CELEBRITIES like Scarlett Johansson and Ed Sheeran swear by the powers of manuka honey. A small pot can cost easily command top dollar.
But how can consumers be sure they’re buying the real deal? Manuka honey has become one of New Zealand’s star exports over the last decade thanks to its purported health benefits – spurred on by celebrity endorsements and a trend towards superfoods. While there are no official industry figures for manuka honey, the total export value of all New Zealand honey has risen from 36 million New Zealand dollars (26.4 million US dollars) in 2006, to 315 million dollars in 2016, according to Apiculture New Zealand CEO Karin Cos.
However, the spike in export value over this time has undoubtedly been driven by manuka honey. While beekeepers received prices from 9.50 to 13 dollars for 1 kilogram of bulk clover honey in 2016, they cashed in if their bees had been visiting manuka blossoms, receiving anywhere from 12 to 148 dollars for the same amount.
But why are customers around the world willing to fork out top dollar for a small jar of the sticky, sweet product? There is a growing body of research that says manuka honey is beneficial for many ailments – everything from dressing wounds and aiding digestion, to boosting immunity and soothing sore throats. The celebrity endorsements also don’t hurt: Actress Scarlett Johansson uses the honey on her skin, while singer Ed Sheeran had requested it in one of his performance riders for his throat. Honey connoisseurs also say the taste differences can be detected.
“Like wines, there are differences in taste between ordinary honey and manuka honey,” says John Rawcliffe, a spokesman for the Unique Manuka Factor Honey Association (UMFHA). “There are also taste variations between different growing regions around New Zealand where manuka honey is produced,” he adds. Manuka honey has a unique, strong, slightly bitter barley-sugar taste that is typical of darker honey. Cos describes its aroma as damp earth and its appearance as anywhere from dark cream to dark brown.
To produce manuka honey, beekeepers move their hives, often by helicopter, to remote rolling hills where the manuka shrub is the predominant vegetation just before the plant starts flowering. By doing this, the chances of getting relatively pure manuka honey are higher. This is because other plant types that are good nectar sources typically flower before or after manuka in a given area. However, it is still impossible to get pure, 100-per-cent manuka honey from a hive, according to honey producers Bees and Trees.
“Invariably there will be some pre- or post-manuka nectar flow foraging that the bees will do. While they’re incredibly smart creatures, bees don’t follow human instructions well. You can’t tell them to only work the manuka flowers,” Bees and Trees says. Compounding the honey purity dilemma is the fact that counterfeiters have tried to cash in on manuka honey’s popularity by labelling other honey varieties as manuka honey.
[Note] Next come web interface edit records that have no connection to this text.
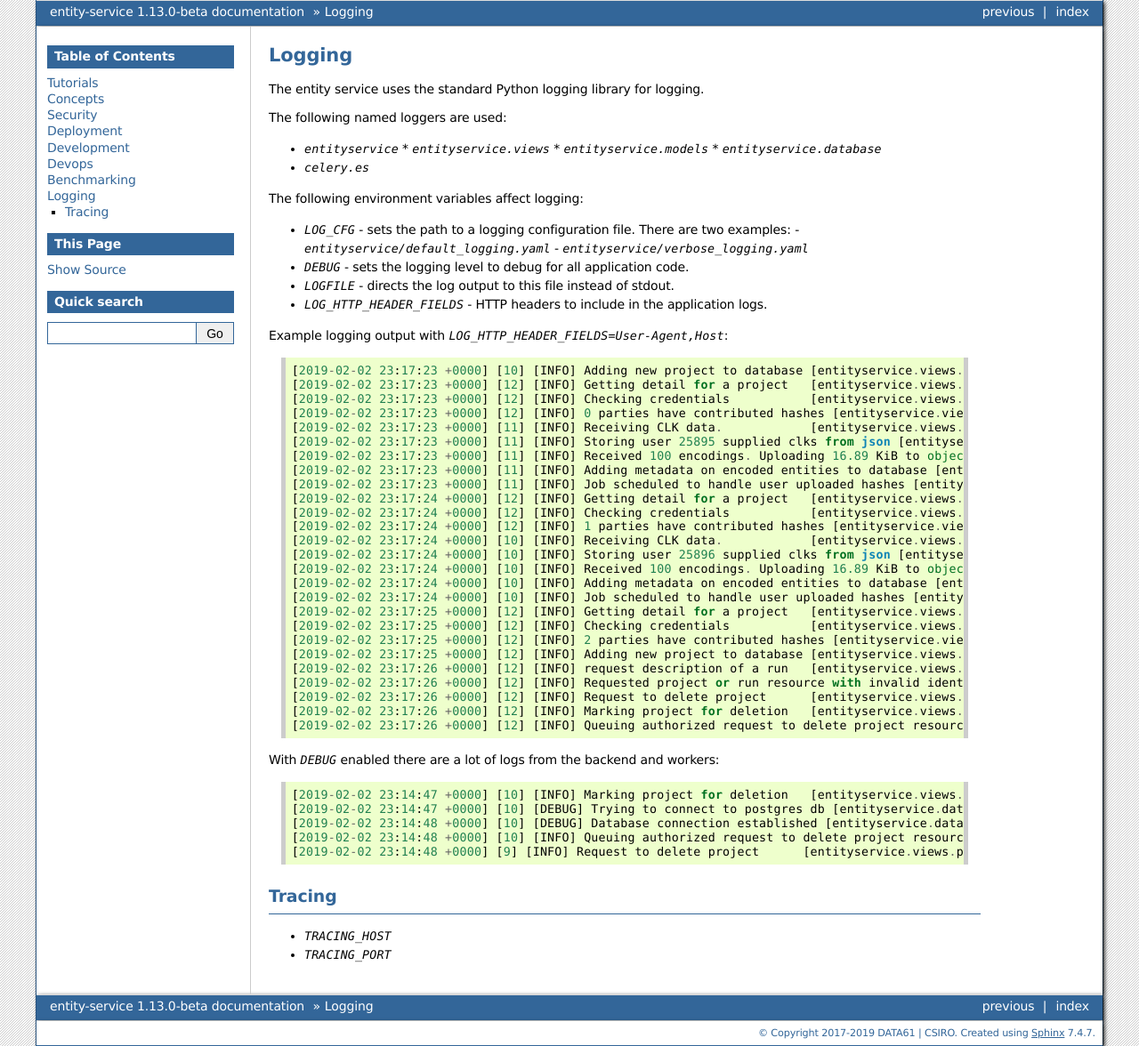
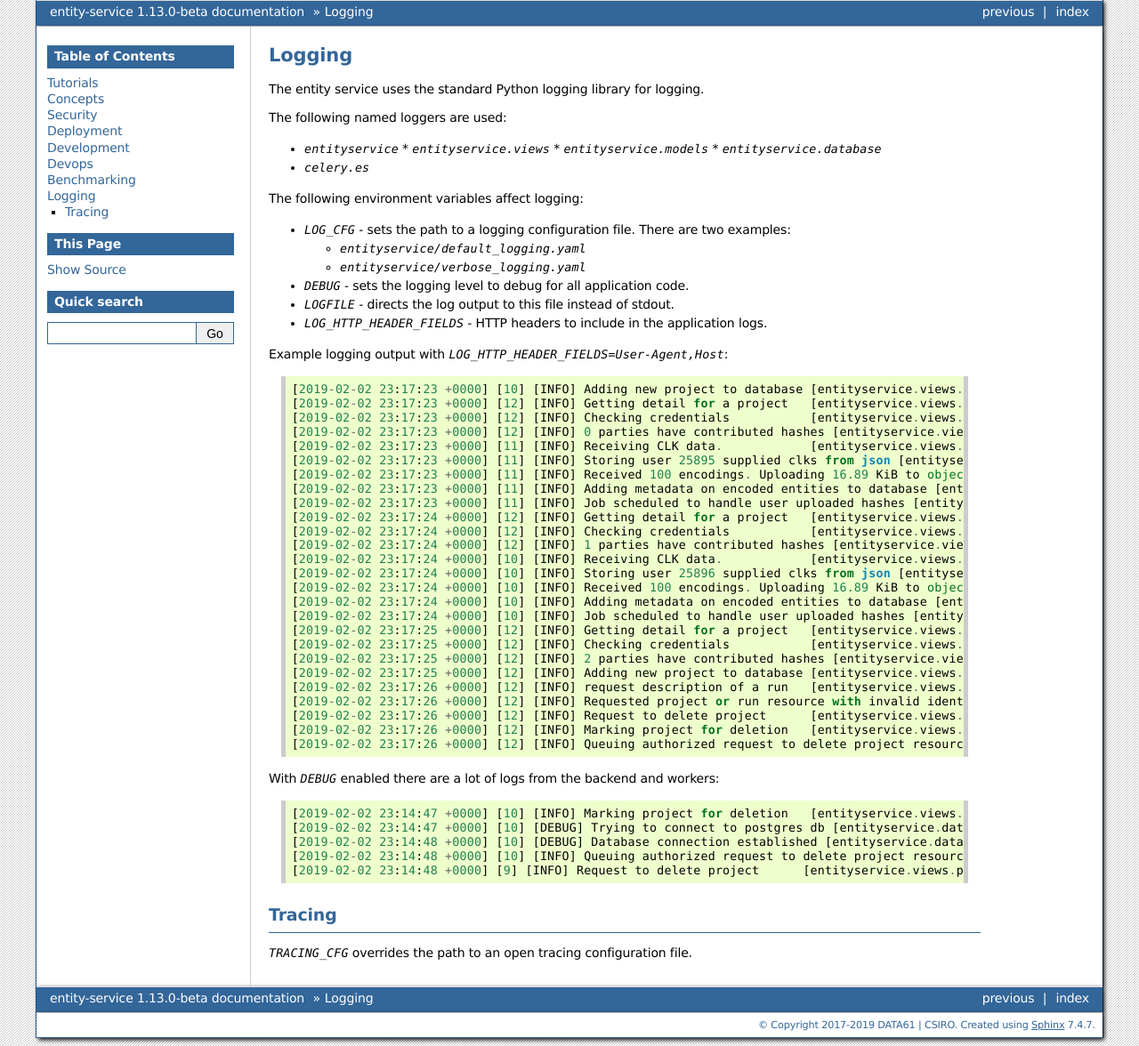
Before and after one commit to data61/anonlink-entity-service, a Sphinx documentation site: the page built from docs/logging.rst, in a window 1280 px wide. Shown: the whole page at 89% size. Built offline with Sphinx 7.4.7, drawn with Linux system fonts in a browser that asks for light colours; formulas are drawn with MathJax 3.

Commit message:
K8s: Add a config file for tracing. Always mount all config files in k8s.

```diff
--- a/docs/logging.rst
+++ b/docs/logging.rst
@@ -16,8 +16,10 @@ The following named loggers are used:
 The following environment variables affect logging:
 
 * `LOG_CFG` - sets the path to a logging configuration file. There are two examples:
+
   - `entityservice/default_logging.yaml`
   - `entityservice/verbose_logging.yaml`
+
 * `DEBUG` - sets the logging level to debug for all application code.
 * `LOGFILE` - directs the log output to this file instead of stdout.
 * `LOG_HTTP_HEADER_FIELDS` - HTTP headers to include in the application logs.
@@ -63,5 +65,4 @@ With `DEBUG` enabled there are a lot of logs from the backend and workers::
 Tracing
 -------
 
-* `TRACING_HOST`
-* `TRACING_PORT`
+`TRACING_CFG` overrides the path to an open tracing configuration file.
```
Also changed, not shown: 7 other files.
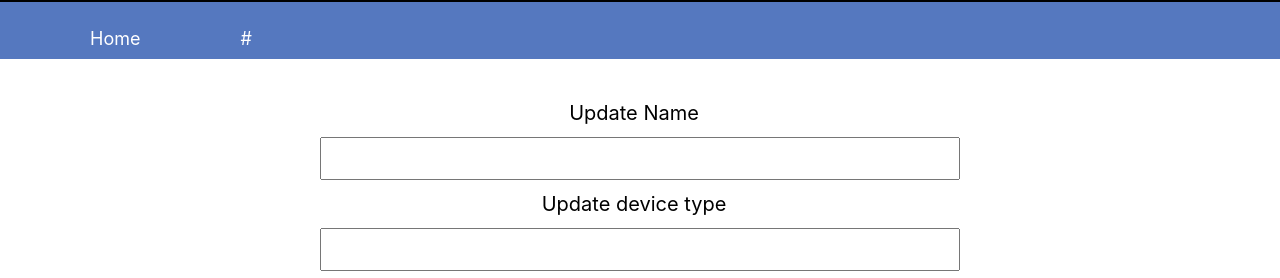
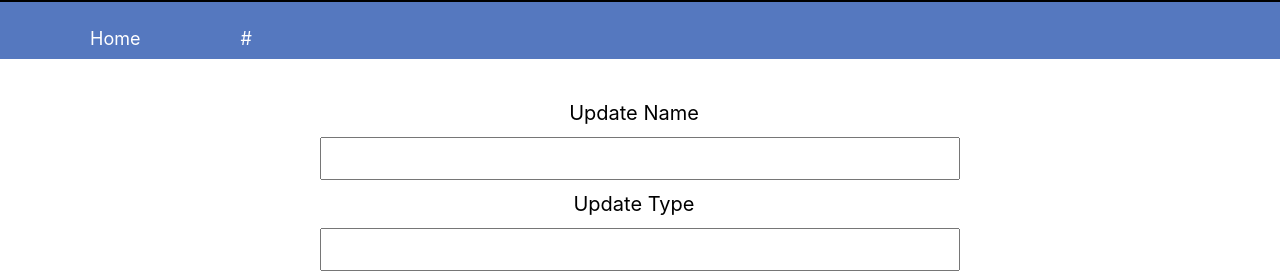
Before and after one commit to KNaiskes/relaypanel-frontend, a React (Create React App) app: page /relays/1/update in a window 1280 px wide. Shown: the top 278 px of the page. Built offline with nearby package versions, Linux system fonts and the light colour scheme; no server answers.

Commit message:
Fix inputs labels message

```diff
--- a/src/components/UpdateForm.js
+++ b/src/components/UpdateForm.js
@@ -41,7 +41,7 @@ export function UpdateForm() {
 		{errors.updateName && errors.updateName.type === "required" && (
 		    <p>This field is required</p>
 		)}
-		<label>Update device type</label>
+		<label>Update Type</label>
 		<input
 		    type="text"
 		    name="updateDevice"
```
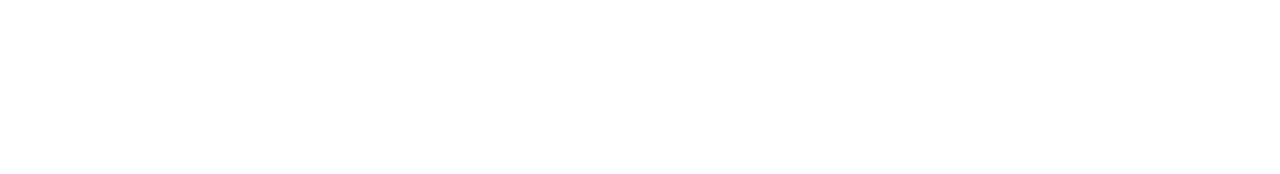
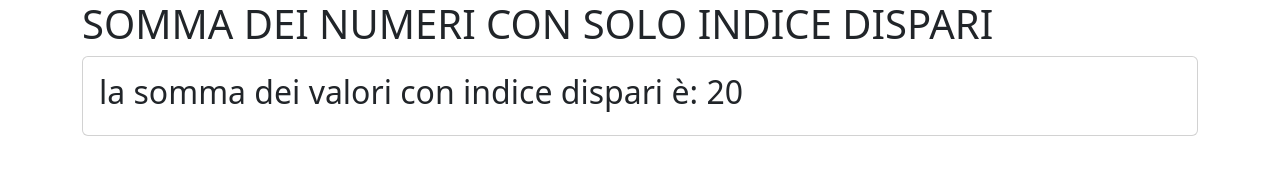
Before and after one commit to TartagliaFilippo/js-jsnacks-blocco-2, a plain HTML site: page JSnack3/index.html in a window 1280 px wide. Drawn offline with nearby package versions, Linux system fonts and the light colour scheme.

Commit message:
Feat jsnack 3

```diff
--- a/JSnack3/index.html
+++ b/JSnack3/index.html
@@ -18,5 +18,14 @@
     <!-- JS -->
     <script src="./js/main.js" type="text/javascript" defer></script>
   </head>
-  <body></body>
+  <body>
+    <div class="container">
+      <h1>SOMMA DEI NUMERI CON SOLO INDICE DISPARI</h1>
+      <div class="card">
+        <div class="card-body">
+          <h2 id="sum-of-odd"></h2>
+        </div>
+      </div>
+    </div>
+  </body>
 </html>
--- a/JSnack3/js/main.js
+++ b/JSnack3/js/main.js
@@ -0,0 +1,16 @@
+// LISTA DI VALORI
+const values = [1, 2, 3, 4, 5, 6, 7, 8];
+console.table(values);
+
+const sumOfOdd = document.getElementById("sum-of-odd");
+
+// CREO UNA VARIABILE SOMMA
+let sumVar = 0;
+
+// ISOLO I VALORI DISPARI
+for (let i = 1; i < values.length; i += 2) {
+  sumVar += values[i];
+  console.log(sumVar);
+}
+
+sumOfOdd.innerHTML = "la somma dei valori con indice dispari è: " + sumVar;
```
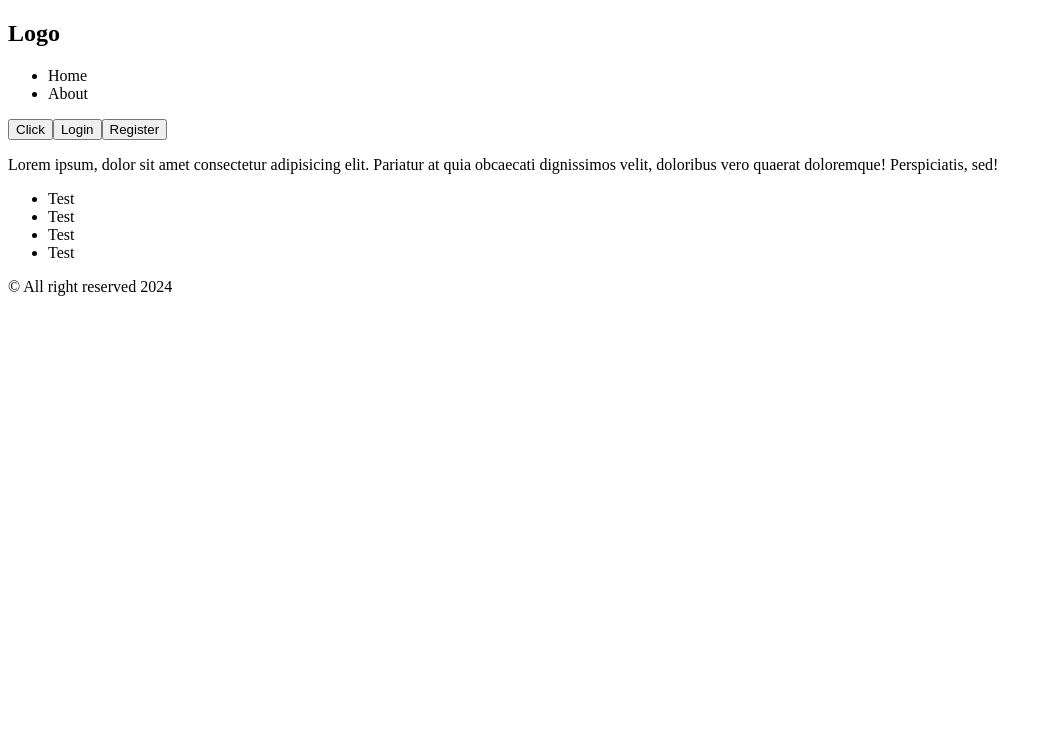
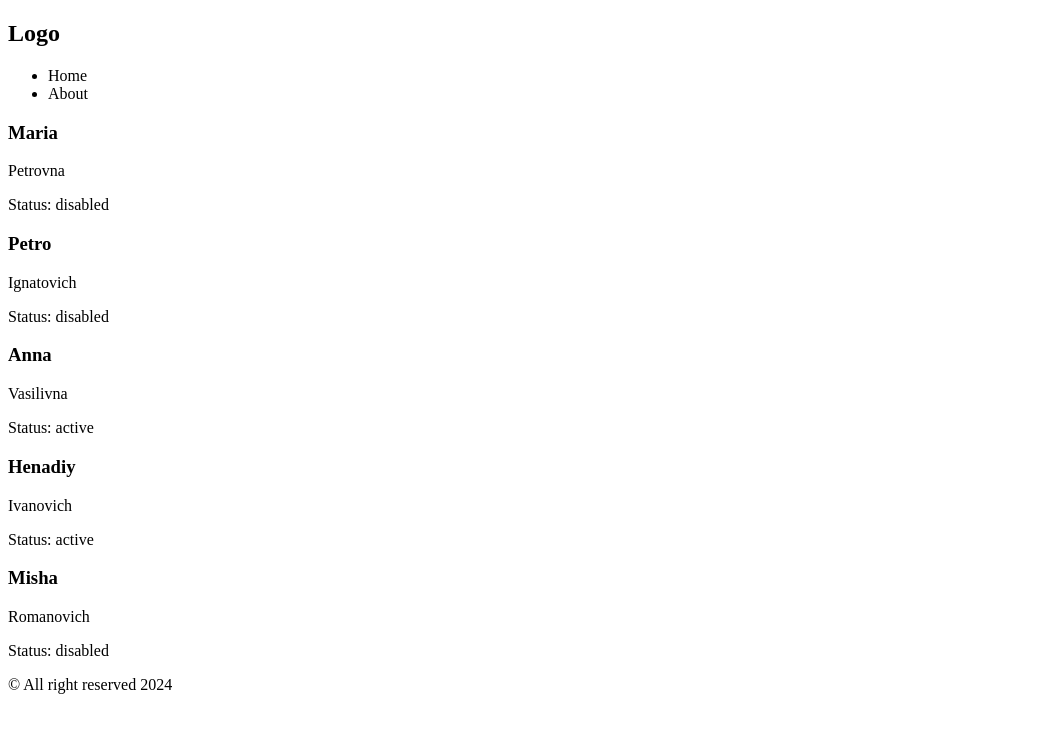
Before and after one commit to yaroslav-mudrevskyi/React-Practice, a React (Vite) app: page / in a window 1280 px wide. Shown: the top 732 px of the page, without its empty margins (0-1052 px from the left). Built offline with nearby package versions, Linux system fonts and the light colour scheme.

Commit message:
map & key & json

```diff
--- a/src/App.jsx
+++ b/src/App.jsx
@@ -1,14 +1,22 @@
 import Footer from "./components/Footer/Footer";
 import Header from "./components/Header/Header";
-import WelcomeSection from "./components/WelcomeSection/WelcomeSectiom";
+import Message from "./components/Message/Message";
+import { messageData } from "./helpers/messageData";
 
 const App = () => {
   return (
-    <div>
+    <>
       <Header />
-      <WelcomeSection />
+      {messageData.map((message) => (
+        <Message
+          key={message.id}
+          name={message.name}
+          fathers={message.fathers}
+          online={message.online}
+        />
+      ))}
       <Footer />
-    </div>
+    </>
   );
 };
 
--- /dev/null
+++ b/src/components/Message/Message.jsx
@@ -0,0 +1,11 @@
+const Message = ({ name = "Somebody", fathers, online }) => {
+  return (
+    <div>
+      <h3>{name}</h3>
+      <p>{fathers}</p>
+      <p>Status: {online ? "active" : "disabled"}</p>
+    </div>
+  );
+};
+
+export default Message;
--- /dev/null
+++ b/src/helpers/messageData.js
@@ -0,0 +1,32 @@
+export const messageData = [
+  {
+    name: "Maria",
+    fathers: "Petrovna",
+    online: false,
+    id: 1,
+  },
+  {
+    name: "Petro",
+    fathers: "Ignatovich",
+    online: false,
+    id: 2,
+  },
+  {
+    name: "Anna",
+    fathers: "Vasilivna",
+    online: true,
+    id: 3,
+  },
+  {
+    name: "Henadiy",
+    fathers: "Ivanovich",
+    online: true,
+    id: 4,
+  },
+  {
+    name: "Misha",
+    fathers: "Romanovich",
+    online: false,
+    id: 5,
+  },
+];
--- a/vite.config.js
+++ b/vite.config.js
@@ -1,7 +1,10 @@
-import { defineConfig } from 'vite'
-import react from '@vitejs/plugin-react-swc'
+import { defineConfig } from "vite";
+import react from "@vitejs/plugin-react-swc";
 
 // https://vitejs.dev/config/
 export default defineConfig({
   plugins: [react()],
-})
+  build: {
+    sourcemap: true,
+  },
+});
```
Also changed, not shown: eslint.config.js (+18 -17 lines).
As a result, industry groups have developed grading systems, backed up by research, to guarantee consumers the authenticity of their “liquid gold.”
The UMFHA, which represents approximately 75 per cent of manuka honey beekeepers in New Zealand, has developed the Unique Manuka Factor (UMF) rating system.
“UMFHA members have their honey tested and graded according to the association’s comprehensive standards, which include testing for key signature markers, especially leptosperin, which confirms that a product is genuine manuka honey,” Rawcliffe says. Consumers can find manuka honey with various UMF ratings at distinctly different prices.
“The difference [in ratings] is due to the confirmed abundance or level of unique signature markers found in the tested manuka honey,” Rawcliffe explains. Following allegations in the media that much of what is sold overseas as superhoney from New Zealand was counterfeit, New Zealand’s Ministry for Primary Industries (MPI) began developing a scientific definition and test in 2014.
MPI has for the past three years run a programme aimed at developing criteria for identifying manuka honey.
The nectar, leaves and pollen were collected from more than 700 plants, representing 29 species from 12 regions in New Zealand and five states in Australia. Scientists also analysed more than 800 honey samples, representing over 20 different honey types, from 120 beekeepers within New Zealand to find attributes that were unique to the manuka plant and would flow through to the honey.
After publishing the definition for what constitutes manuka honey earlier this year, the government is currently seeking feedback on proposed export requirements for honey, including the definition. Once this work is concluded, honey will need to pass the scientific test before it can be labelled as New Zealand manuka honey. Consumers in export countries can then be confident that the product they are shelling out big bucks for is the real deal, every time. – dpa